» Problem to solve
The goal here is an exact copy of the entries below, without their pictures.

» Change detection outputs
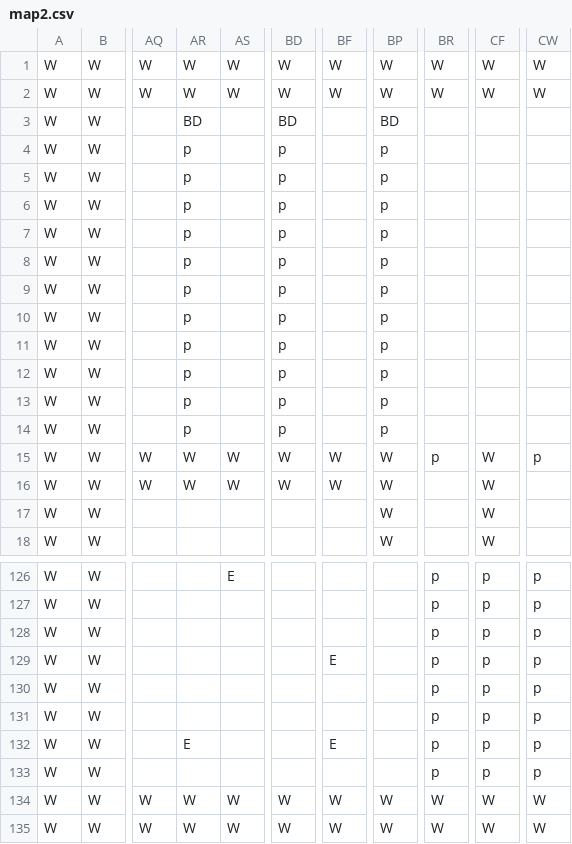
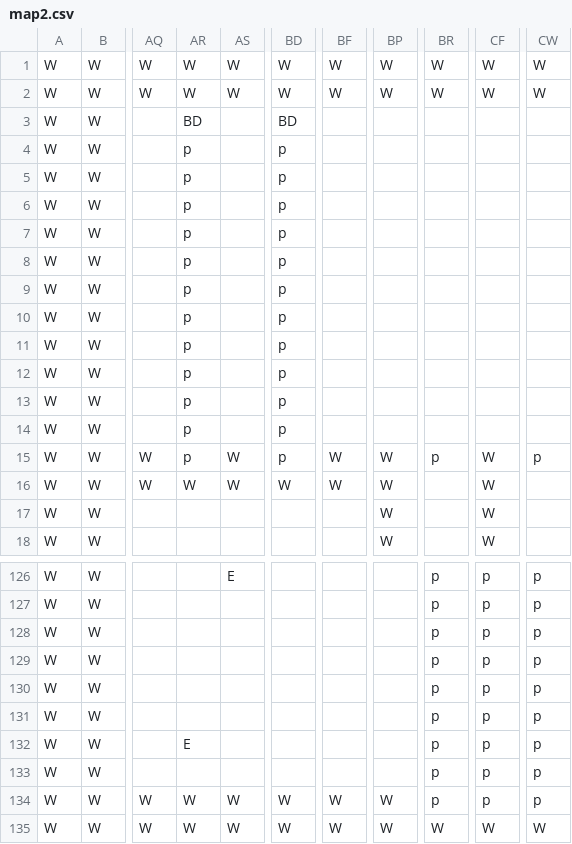
Before and after one commit to TobyMCGames/SP1Framework, a CSV file: SP1Framework/Maps/map2.csv, drawn as a sheet; only a part is shown, gaps mark what is left out; the diff names each change by its address in the sheet, - before the commit and + after, or states it on an @@ line.

Commit message:
map 2 fix

```diff
--- a/SP1Framework/Maps/map2.csv
+++ b/SP1Framework/Maps/map2.csv
-BP3: BD
+BP3: (empty)
-BP4:BP14: p
+BP4:BP14: (empty)
-AR15: W
+AR15: p
-BD15: W
+BD15: p
-BF129: E
+BF129: (empty)
-BF132: E
+BF132: (empty)
-BR134: W
+BR134: p
-CF134: W
+CF134: p
-CW134: W
+CW134: p
```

» Exercise solution
Before and after one commit to TobyMCGames/SP1Framework, a CSV file: SP1Framework/Maps/map2.csv, drawn as a sheet; only a part is shown, gaps mark what is left out; the diff names each change by its address in the sheet, - before the commit and + after, or states it on an @@ line.

Commit message:
map 2 fix

```diff
--- a/SP1Framework/Maps/map2.csv
+++ b/SP1Framework/Maps/map2.csv
-BP3: BD
+BP3: (empty)
-BP4:BP14: p
+BP4:BP14: (empty)
-AR15: W
+AR15: p
-BD15: W
+BD15: p
-BF129: E
+BF129: (empty)
-BF132: E
+BF132: (empty)
-BR134: W
+BR134: p
-CF134: W
+CF134: p
-CW134: W
+CW134: p
```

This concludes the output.